  On the downside, the fact that he is a series character lessens the tension somewhat, given that Jack Reacher will inevitably reach the end of the story in one piece, regardless of how high are the odds stacked against him. Mind you, 61 HOURS ends with an explosive climax, from which it’s difficult to see Reacher escaping. (We’re promised another Jack Reacher novel in six months’ time, so you would have to assume that he survives.)
  Child also creates a number of interesting secondary characters, chief among them the local deputy of police Peterson. A hardworking, blue-collar guy, Peterson represents the morality of the piece, along with Janet Salter, an aging librarian who has witnessed a murder and is under police protection. The Chief of Police, Holland, is potentially a more fascinating character, given that his moral compass is skewed, but Child tends to create characters who are either all good or all bad. A Mexican drug lord called Plato accounts for the latter in this novel; again a potentially interesting character, his story becomes little more than a litany of ruthless and often lethal actions as the narrative progresses.
  61 HOURS is neither emotionally nor morally complex. That may well be the price readers of high-concept thrillers pay, but there are clear hints that Child is capable of far more complex work than is evidenced in this novel. Despite the attention to detail, and the fact that Child roots the story in an utterly plausible reality, there’s a cartoon quality to Jack Reacher and his world in terms of its black-and-white depictions of good and evil.
  For that reason, 61 HOURS demands a suspension of disbelief from the reader that can be hard to sustain. As a kind of trade-off, Child maintains a blistering pace throughout, employing brevity when it comes to chapter length, with each chapter ending on a cliff-hanger.
  The caveats are minor, though. This was my first Jack Reacher novel, and I thoroughly enjoyed it. Child’s style is terse and economical, and while the book is a page-turner, the swift pace never felt rushed. - Declan Burke

Thursday, May 27, 2010

Nobody Move, This Is A Review: The Killer Inside Me (18s)
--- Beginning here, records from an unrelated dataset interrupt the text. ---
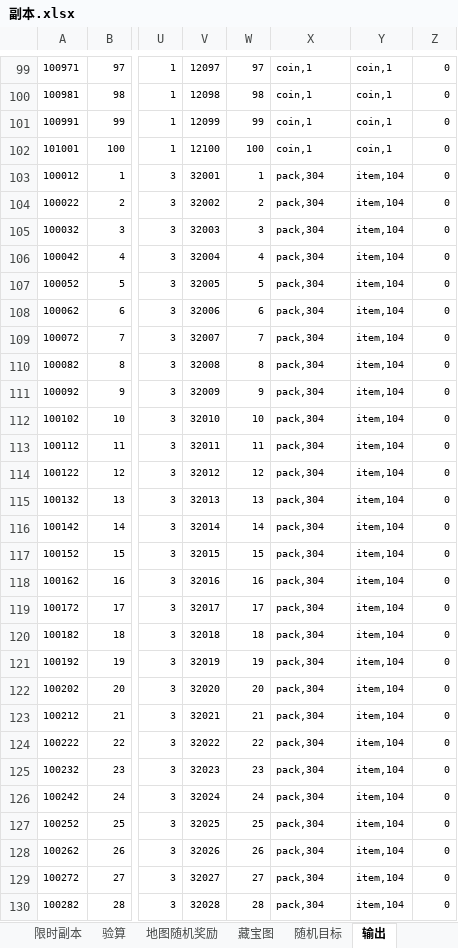
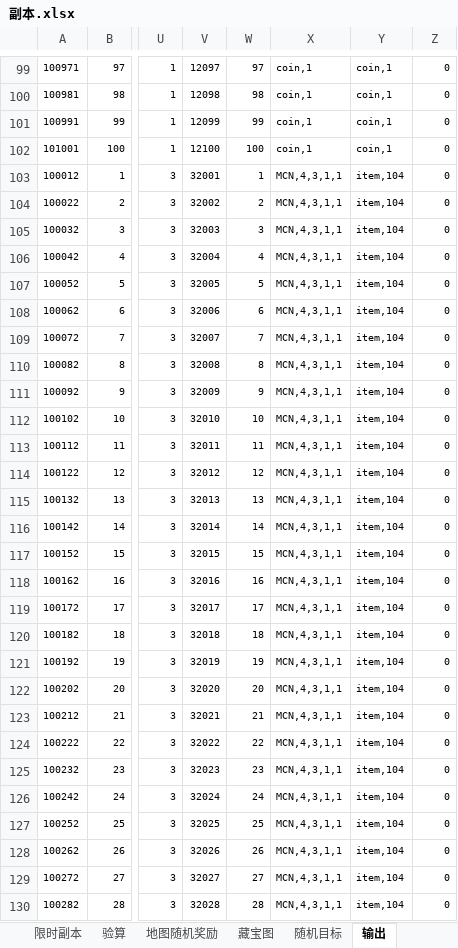
Before and after one commit to lengye49/OPM_Excel, an Excel workbook: OPM经济数值/副本.xlsx, sheet 输出, drawn as a sheet; only a part is shown, gaps mark what is left out; values as stored, in another font and other column widths than the file's, no borders; the diff covers the shown part only; the diff names each change by its address in the sheet, - before the commit and + after, or states it on an @@ line.

```diff
--- a/OPM经济数值/副本.xlsx (sheet 输出)
+++ b/OPM经济数值/副本.xlsx (sheet 输出)
-X103:X130: pack,304
+X103:X130: MCN,4,3,1,1
```
Also changed, not shown: 172 edited cells elsewhere in this sheet, sheet 随机目标, 8 other files.
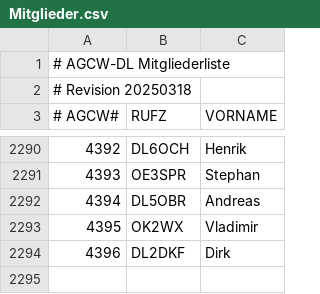
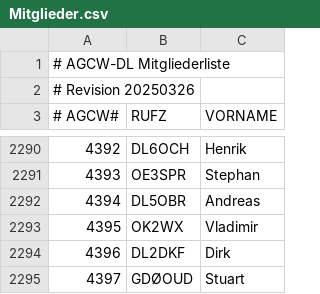
Before and after one commit to bjornekelund/dxlog, a CSV file: agcw/Mitglieder.csv, drawn as a sheet; only a part is shown, gaps mark what is left out.

```diff
--- a/agcw/Mitglieder.csv
+++ b/agcw/Mitglieder.csv
@@ -1,3 +1,3 @@
 # AGCW-DL Mitgliederliste;;
-# Revision 20250318;;
+# Revision 20250326;;
 # AGCW#;RUFZ;VORNAME
@@ -2294 +2294,2 @@
 4396;DL2DKF;Dirk
+4397;GDØOUD;Stuart
```
Also changed, not shown: 20 other files.
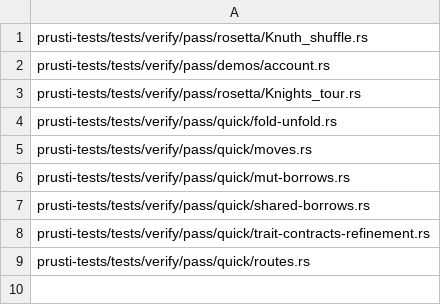
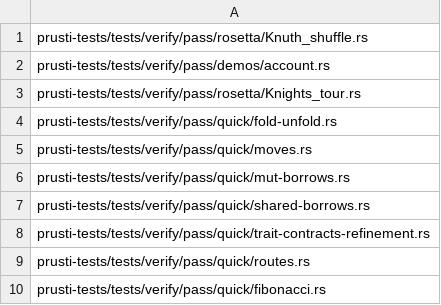
Before and after one commit to viperproject/prusti-dev, a CSV file: benchmarked-files.csv, drawn as a sheet.

Commit message:
Enable fib benchmark

```diff
--- a/benchmarked-files.csv
+++ b/benchmarked-files.csv
@@ -9 +9,2 @@ prusti-tests/tests/verify/pass/quick/trait-contracts-refinement.rs
 prusti-tests/tests/verify/pass/quick/routes.rs
+prusti-tests/tests/verify/pass/quick/fibonacci.rs
```
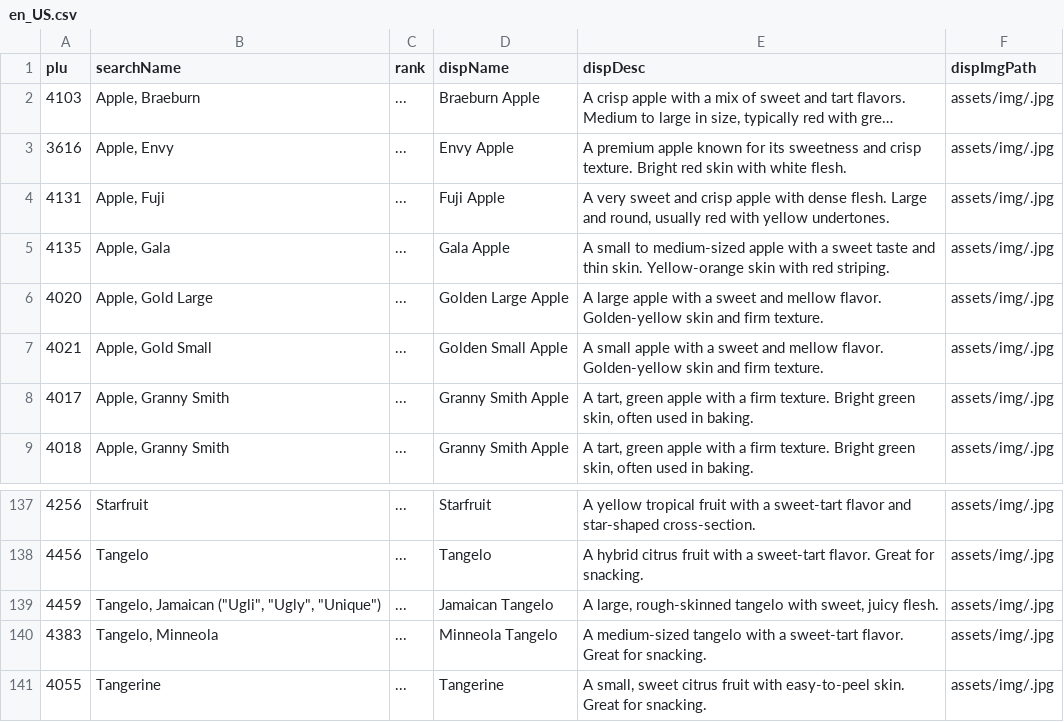
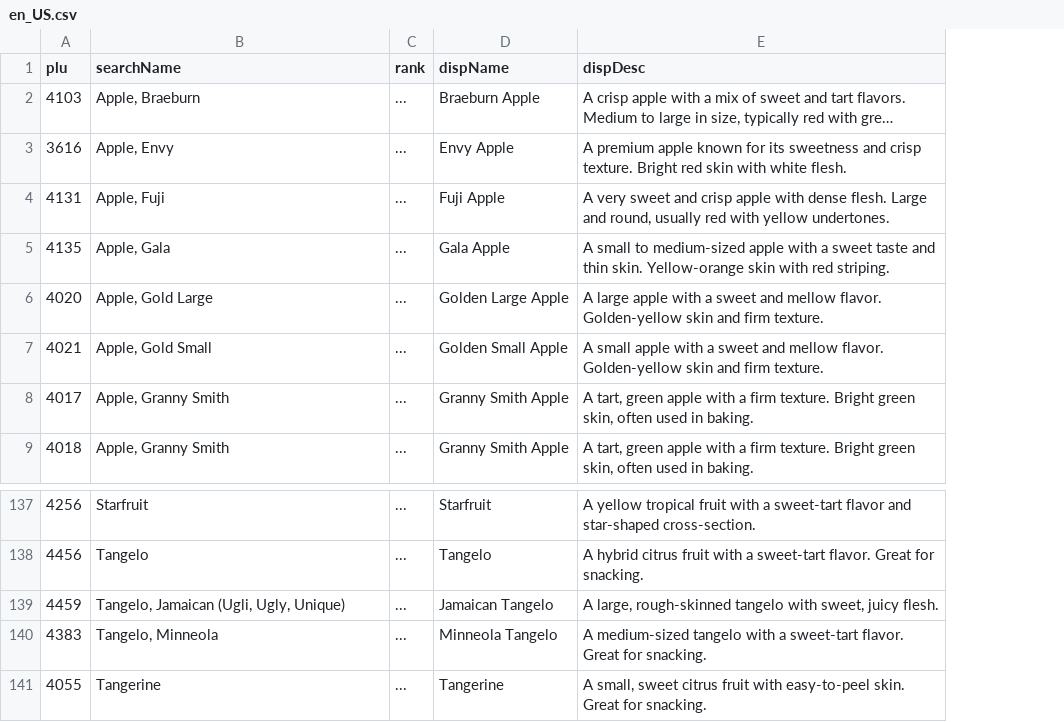
Before and after one commit to project-mira/plup, a CSV file: assets/data/en_US.csv, drawn as a sheet; only a part is shown, gaps mark what is left out; long unchanged cells end in …; the diff names each change by its address in the sheet, - before the commit and + after, or states it on an @@ line.

```diff
--- a/assets/data/en_US.csv
+++ b/assets/data/en_US.csv
-column F (dispImgPath), rows 2-9: all assets/img/.jpg; rows 137-141: all assets/img/.jpg
-B139 (searchName): Tangelo, Jamaican ("Ugli", "Ugly", "Unique")
+B139 (searchName): Tangelo, Jamaican (Ugli, Ugly, Unique)
```
Also changed, not shown: 29 other files.
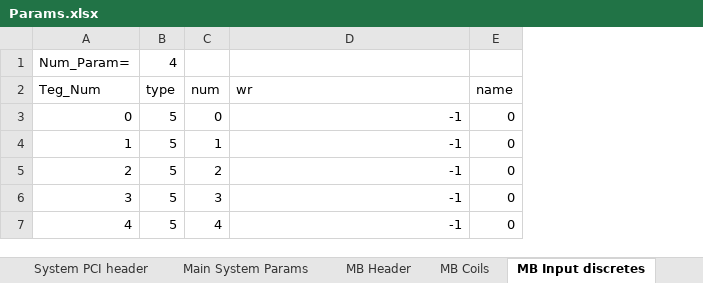
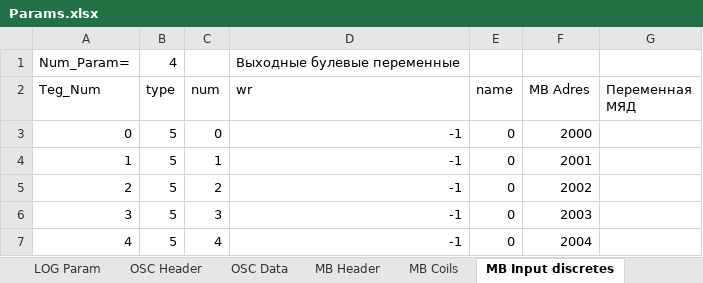
Before and after one commit to Max-Psh/Param_Parser, an Excel workbook: Params.xlsx, sheet MB Input discretes, drawn as a sheet; values as stored, in another font and other column widths than the file's, no borders; the diff names each change by its address in the sheet, - before the commit and + after, or states it on an @@ line.

```diff
--- a/Params.xlsx (sheet MB Input discretes)
+++ b/Params.xlsx (sheet MB Input discretes)
+column F (MB Adres), rows 3-7: 2000 | 2001 | 2002 | 2003 | 2004
+column G (Переменная МЯД), empty
-D1 (wr): (empty)
+D1 (wr): Выходные булевые переменные
```
Also changed, not shown: sheet Strings, sheet MB input registers, sheet MB holdings registers, sheet MB Coils, sheet 104 In Regs, sheet 104 Out Regs, 1 more sheet, other sheet tabs, formulas that keep their value, 2 other files.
Sheriff Lou Ford (Casey Affleck) is a soft-spoken, well-mannered Southern gentleman as he patrols his small Texas town, but Lou is not all that he seems. Ordered to run Joyce (Jessica Alba), a local prostitute, out of town, Lou batters the woman to death, then shoots dead the man infatuated with her - even though Lou himself was having an affair with Joyce.
  Based on a Jim Thompson novel, The Killer Inside Me is told through Lou’s eyes, and features a voiceover from Affleck that offers a chilling insight into the banal evil of a man who is a homicidal psychotic. Affleck’s understated performance is perfectly pitched, creating a sympathetic portrayal of a character who is utterly repulsive - the scene in which Affleck beats Alba to a pulp is harrowing, even by contemporary cinema’s standards. And yet the audience can perfectly understand why Lou’s sweetheart, Amy (Kate Hudson), might fall for him: he is tender, intelligent and well-educated.
  The director, Michael Winterbottom, recreates the small-town Americana of the 1950s with an unerring eye, giving the movie a dreamy quality that regularly flips over into nightmare whenever the switch flips in Lou’s head. A good cast provides excellent support, with Ned Beatty, Elias Koteas, Simon Baker, Bill Pullman and Brent Briscoe all paying the price, in one form or another, for attempting to thwart Lou’s plans.
  Be warned that this is not one for the faint-hearted, as the violence has a perversely intimate quality to it that makes it utterly shocking. That said, as a crime thriller and a forensically telling psychological exploration of psychosis, The Killer Inside Me is a viscerally engaging experience. **** - Declan Burke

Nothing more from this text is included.